For many users of prescription medications, grapefruit is considered one of the strange but undeniably dangerous products that can cause life-threatening interactions. Time and time again, medical gurus have warned patients to beware of the unassuming grapefruit, which is known for magnifying side effects, and even causing toxicity in unsuspecting patients who use calcium channel blocker and cholesterol-lowering medications. However, new results show that grapefruit may have the potential to decrease the dosage of an otherwise toxic medicine known as sirolimus, which is used by cancer patients, and may even help save patients money.

How Do Grapefruit Products Work in the Body?
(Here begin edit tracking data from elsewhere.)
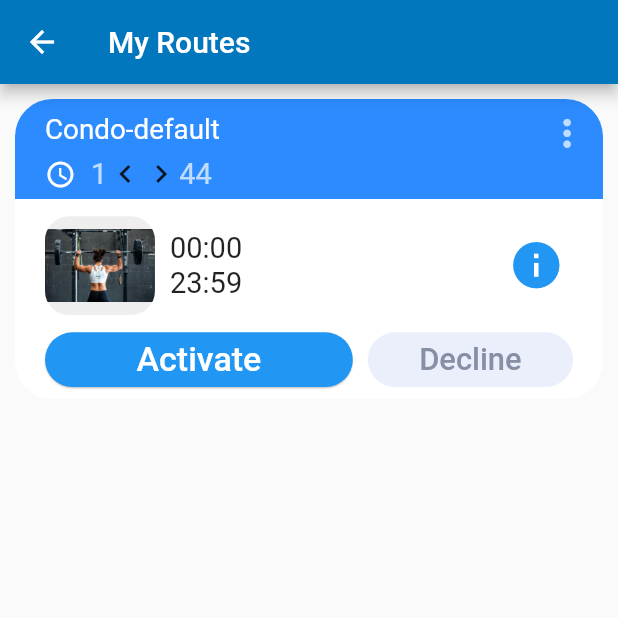
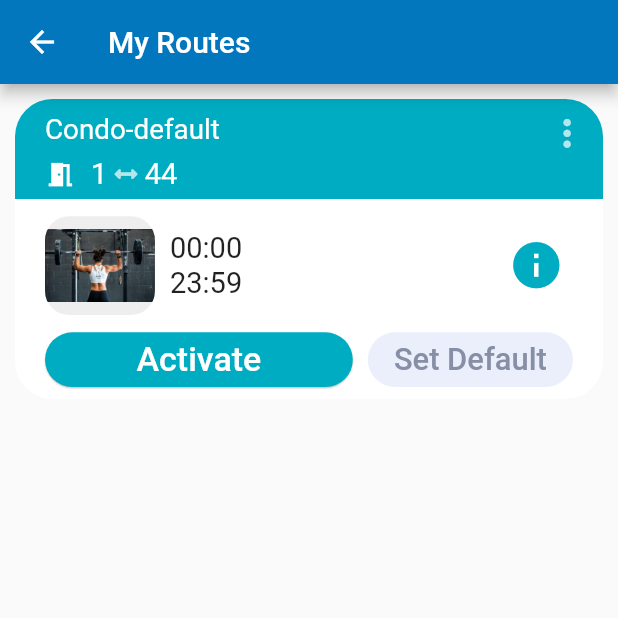
Before and after one commit to meifish/hci, a Flutter app: the MyRoute screen opened by its route, on a phone screen of 412 x 824 dp, the top half of it. Run offline on Flutter 3.47's test engine with Material 2 defaults, Android fonts, the phone set to English and light mode, and no system bars; our stand-ins replace google_fonts.

Commit message:
add flutter icon package

```diff
--- a/lib/Widgets/MyRouteWidgets/RouteCard.dart
+++ b/lib/Widgets/MyRouteWidgets/RouteCard.dart
@@ -1,6 +1,7 @@
 import 'package:flutter/material.dart';
 import 'package:google_fonts/google_fonts.dart';
 import 'package:hci/sizeConfig.dart';
+import 'package:hci/my_flutter_app_icons.dart';
 
 class RouteCard extends StatefulWidget {
   String name;
@@ -36,7 +37,8 @@ class _RouteCardState extends State<RouteCard> {
             Expanded(
               child: Container(
                 decoration: BoxDecoration(
-                    color: Color(0xff2C8BFF),
+                    // color: Color(0xff2C8BFF),
+                    color: Colors.cyan[600],
                     borderRadius: BorderRadius.only(
                         topLeft: Radius.circular(25),
                         topRight: Radius.circular(25))),
@@ -75,7 +77,7 @@ class _RouteCardState extends State<RouteCard> {
                           mainAxisAlignment: MainAxisAlignment.start,
                           children: <Widget>[
                             Icon(
-                              Icons.access_time,
+                              Icons.meeting_room,
                               size: SizeConfig.safeBlockHorizontal * 5,
                               color: Colors.white,
                             ),
@@ -87,16 +89,21 @@ class _RouteCardState extends State<RouteCard> {
                               style: TextStyle(
                                   fontSize:
                                       SizeConfig.safeBlockHorizontal * 4.7,
-                                  color: Colors.white70),
+                                  color: Colors.white),
                             ),
-                            Icon(Icons.keyboard_arrow_left),
-                            Icon(Icons.keyboard_arrow_right),
+                            SizedBox(width: 5),
+                            Icon(
+                              MyFlutterApp.arrows_alt_h,
+                              color: Colors.white70,
+                              size: 15,
+                            ),
+                            SizedBox(width: 5),
                             Text(
                               widget.floor2,
                               style: TextStyle(
                                   fontSize:
                                       SizeConfig.safeBlockHorizontal * 4.7,
-                                  color: Colors.white70),
+                                  color: Colors.white),
                             ),
                           ],
                         ),
@@ -177,11 +184,11 @@ class _RouteCardState extends State<RouteCard> {
                                   onTap: () {},
                                   child: Container(
                                     //color: Colors.red,
-                                    child: Icon(
-                                      Icons.info,
-                                      size: SizeConfig.safeBlockHorizontal * 9,
-                                      color: Colors.blue,
-                                    ),
+                                    child: Icon(Icons.info,
+                                        size:
+                                            SizeConfig.safeBlockHorizontal * 9,
+                                        // color: Colors.blue,
+                                        color: Colors.cyan[600]),
                                   ),
                                 ),
                               ),
@@ -211,7 +218,8 @@ class _RouteCardState extends State<RouteCard> {
                                           borderRadius:
                                               BorderRadius.circular(50)),
                                       textColor: Colors.white,
-                                      color: Colors.blue,
+                                      // color: Colors.blue,
+                                      color: Colors.cyan[600],
                                       child: Text(
                                         'Activate',
                                         style: TextStyle(
@@ -243,7 +251,7 @@ class _RouteCardState extends State<RouteCard> {
                                       textColor: Colors.black26,
                                       color: Color(0xffEBEFFB),
                                       child: Text(
-                                        'Decline',
+                                        'Set Default',
                                         style: TextStyle(
                                           color: Color(0xff878FA6),
                                           fontSize:
--- /dev/null
+++ b/lib/my_flutter_app_icons.dart
@@ -0,0 +1,29 @@
+/// Flutter icons MyFlutterApp
+/// Copyright (C) 2020 by original authors @ fluttericon.com, fontello.com
+/// This font was generated by FlutterIcon.com, which is derived from Fontello.
+///
+/// To use this font, place it in your fonts/ directory and include the
+/// following in your pubspec.yaml
+///
+/// flutter:
+///   fonts:
+///    - family:  MyFlutterApp
+///      fonts:
+///       - asset: fonts/MyFlutterApp.ttf
+///
+///
+/// * Font Awesome 5, Copyright (C) 2016 by Dave Gandy
+///         Author:    Dave Gandy
+///         License:   SIL (https://github.com/FortAwesome/Font-Awesome/blob/master/LICENSE.txt)
+///         Homepage:  http://fortawesome.github.com/Font-Awesome/
+///
+import 'package:flutter/widgets.dart';
+
+class MyFlutterApp {
+  MyFlutterApp._();
+
+  static const _kFontFam = 'MyFlutterApp';
+  static const _kFontPkg = null;
+
+  static const IconData arrows_alt_h = IconData(0xf337, fontFamily: _kFontFam, fontPackage: _kFontPkg);
+}
--- a/pubspec.yaml
+++ b/pubspec.yaml
@@ -62,6 +62,12 @@ flutter:
   # "family" key with the font family name, and a "fonts" key with a
   # list giving the asset and other descriptors for the font. For
   # example:
+  fonts:
+  - family:  MyFlutterApp
+    fonts:
+      - asset: assets/icon/MyFlutterApp.ttf
+
+
   # fonts:
   #   - family: Schyler
   #     fonts:
```
Also changed, not shown: assets/icon/MyFlutterApp.ttf (added), assets/images/double_arrow.png (added).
When ingested, grapefruit accounts for a reaction in the body that blocks important digestive agents called CYP3A4 enzymesgrapefruit and grapefruit drinkWithout these powerful enzymes which are needed to properly breakdown foods and medicines, these products build up in the body. In some cases, consuming grapefruit while taking certain prescription medicines can lead to toxicity and even rhabdomyolysis (a disorder that can cause deterioration of the muscle fibers).
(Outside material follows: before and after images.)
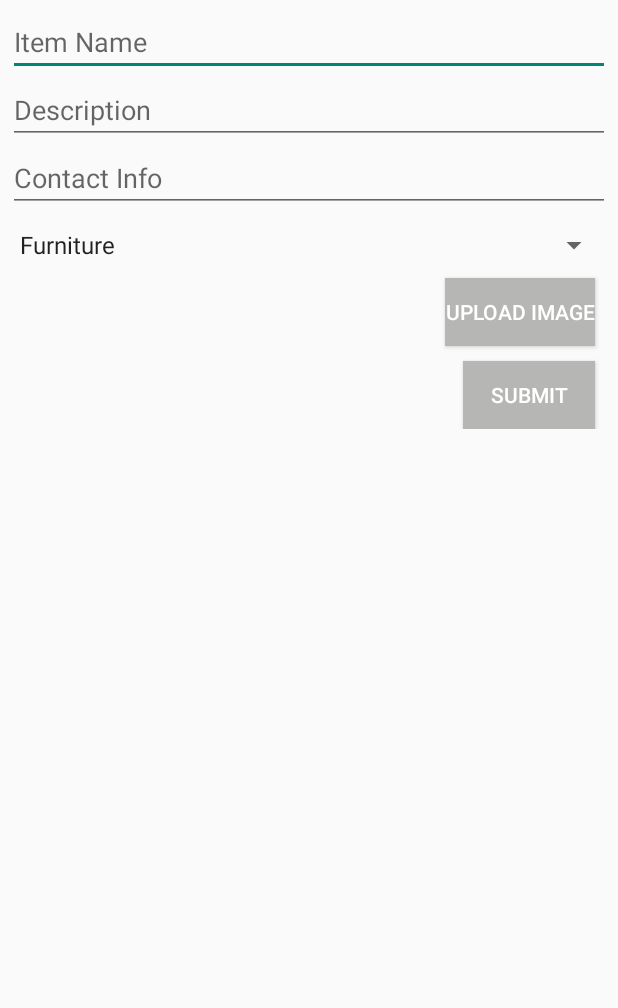
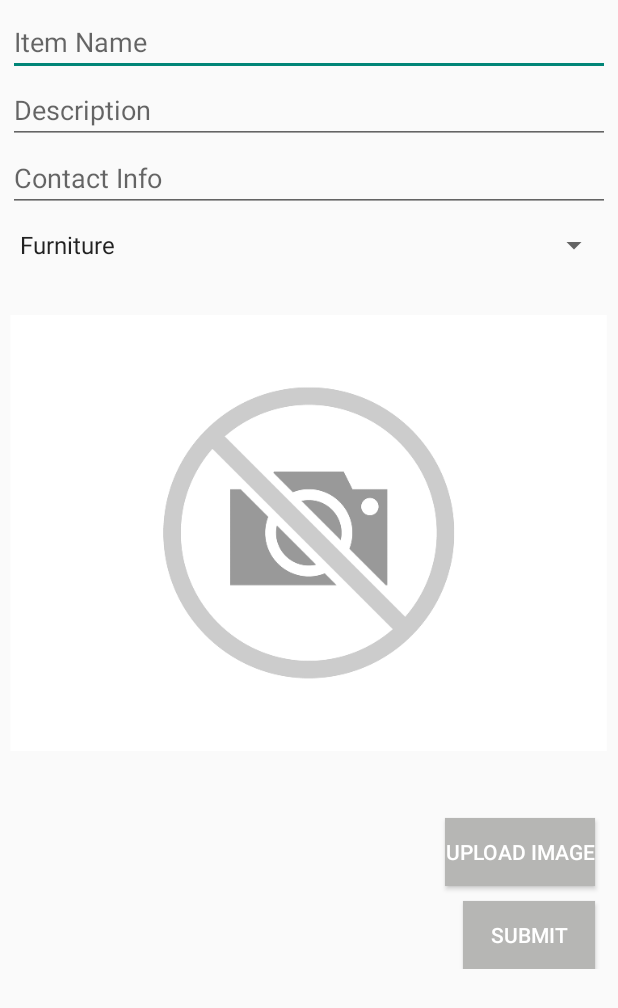
Before and after one commit to williumchen/Clares_List, an Android app: the SubmitViewActivity screen opened directly, with no data from a screen before it, after a tap on "SUBMIT", on a phone screen of 412 x 824 dp. Shown: the top 1008 px of the screen. Run offline under Robolectric (Android 15) with nearby library versions, the phone set to English and light mode, and no system bars; pictures from the network do not load; 9 statements that could not run were skipped.

Commit message:
got default image working

```diff
--- a/app/src/main/java/com/example/wchen/clareslist/ParseWrapper.java
+++ b/app/src/main/java/com/example/wchen/clareslist/ParseWrapper.java
@@ -227,9 +227,6 @@ public class ParseWrapper {
         parsePost.put("image", post.mImage);
         parsePost.put("contact", post.mContact);
 
-        Log.d("hi", parsePost.getString("item"));
-        Log.d("hi", parsePost.getBytes("image").toString());
-
 
 //        Security settings for post objects, public read/private write
         ParseACL postsACL = new ParseACL(currentUser);
--- a/app/src/main/java/com/example/wchen/clareslist/SubmitViewActivity.java
+++ b/app/src/main/java/com/example/wchen/clareslist/SubmitViewActivity.java
@@ -1,6 +1,7 @@
 package com.example.wchen.clareslist;
 
 import android.app.Activity;
+import android.content.Context;
 import android.content.Intent;
 import android.graphics.Bitmap;
 import android.graphics.drawable.BitmapDrawable;
@@ -12,6 +13,7 @@ import android.widget.Button;
 import android.widget.EditText;
 import android.widget.ImageView;
 import android.widget.Spinner;
+import android.widget.Toast;
 
 import java.io.ByteArrayOutputStream;
 
@@ -78,7 +80,25 @@ public class SubmitViewActivity extends Activity {
                 // Compress image to lower quality scale 1 - 100
                 bitmap.compress(Bitmap.CompressFormat.WEBP, 1, stream);
                 byte[] image = stream.toByteArray();
-                Log.d("help", image.toString());
+                int length = image.length;
+                Log.d("size of image", String.valueOf(length));
+                if (image.length >= 128000)
+                {
+                    Context context = getApplicationContext();
+                    CharSequence text = "Image too big. Please choose another!";
+                    int duration = Toast.LENGTH_LONG;
+                    Toast toast = Toast.makeText(context, text, duration);
+                    toast.show();
+                }
+                if (image == null)
+                {
+                    Context context = getApplicationContext();
+                    CharSequence text = "No image uploaded!";
+                    int duration = Toast.LENGTH_LONG;
+                    Toast toast = Toast.makeText(context, text, duration);
+                    toast.show();
+
+                }
 
                 // Construct new post
                 Posts newPost = new Posts(itemString, descString, categoryString, image, contactString);
--- a/app/src/main/res/layout/activity_submit_view.xml
+++ b/app/src/main/res/layout/activity_submit_view.xml
@@ -54,7 +54,8 @@
         android:adjustViewBounds="false"
         android:layout_below="@id/submit_category"
         android:layout_height="wrap_content"
-        android:layout_width="wrap_content" />
+        android:layout_width="wrap_content"
+        android:src="@mipmap/no_image" />
 
     <Button
         android:id="@+id/upload_button"
```
Also changed, not shown: app/src/main/no_image-web.png (added), app/src/main/res/mipmap-xxhdpi/no_image.png (added), 1 other file.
What is Sirolimus?

Sirolimus, also known as rapamycin, is a strong immunosuppressant drug which has shown success in preventing certain incurable cancers from further spreading and attacking other areas of the body. Although this sounds fantastic, patients and doctors have quickly run into problems with this medicine. Patients have been required to take extremely high doses of this drug to achieve any benefit, and as a result have suffered from side effects such as severe diarrhea and painful stomach aches. According to experts, lowering the dosage would reduce side effects but also decrease overall effectiveness.
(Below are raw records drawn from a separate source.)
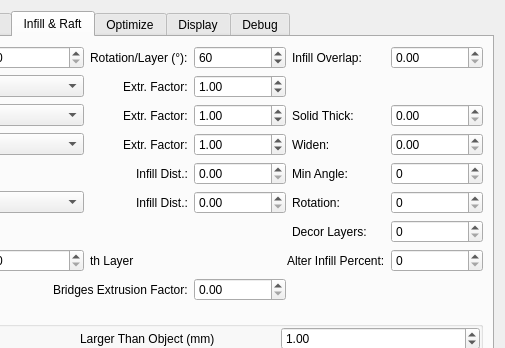
This is RepsnapperQt/preferences_dlg.ui in timschmidt/repsnapper as Qt 5 draws it before an edit; both pictures show x 146 to 651 and y 0 to 348 of the 651 by 689 pixel window. The edited form follows.
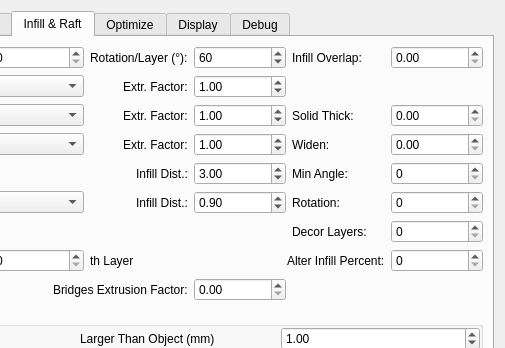
This is the edited form. The open tabs and pages were chosen to show the change. Icons and pictures are not drawn. Custom widgets are drawn as their Qt base class.

Patch:
```diff
--- a/RepsnapperQt/preferences_dlg.ui
+++ b/RepsnapperQt/preferences_dlg.ui
@@ -1137,6 +1137,9 @@
            <property name="singleStep">
             <double>0.100000000000000</double>
            </property>
+           <property name="value">
+            <double>0.900000000000000</double>
+           </property>
           </widget>
          </item>
          <item row="4" column="3">
@@ -1144,6 +1147,9 @@
            <property name="singleStep">
             <double>0.100000000000000</double>
            </property>
+           <property name="value">
+            <double>3.000000000000000</double>
+           </property>
           </widget>
          </item>
          <item row="3" column="3">
```
Left out of the diff: 2 changed lines with no effect on the pictures.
How Does Grapefruit Affect Sirolimus?

On August 7, the Clinical Cancer Research journal released data confirming that when taken with certain medicines, such as sirolimus, grapefruit and grapefruit juice may be the key to providing drug-users with a satisfied stomach and a healthy wallet. By drinking  8 ounces of grapefruit juice each day, patients using sirolimus may benefit from decreasing their needed dosage of the drug by about 60%, thus reducing the hazardous side effects associated with the medicine.

The only downside to this solution, doctors say, is the fact that it is difficult to accurately prescribe drinking grapefruit juice with sirolimus since different juices contain varying concentrations of grapefruit. Also, grapefruit juice affects each person differently, making it hard to control the process. However, if doctors were able to conduct these types of treatments with precision, grapefruit could be the next answer for helping prevent side effects of these cancer medicines.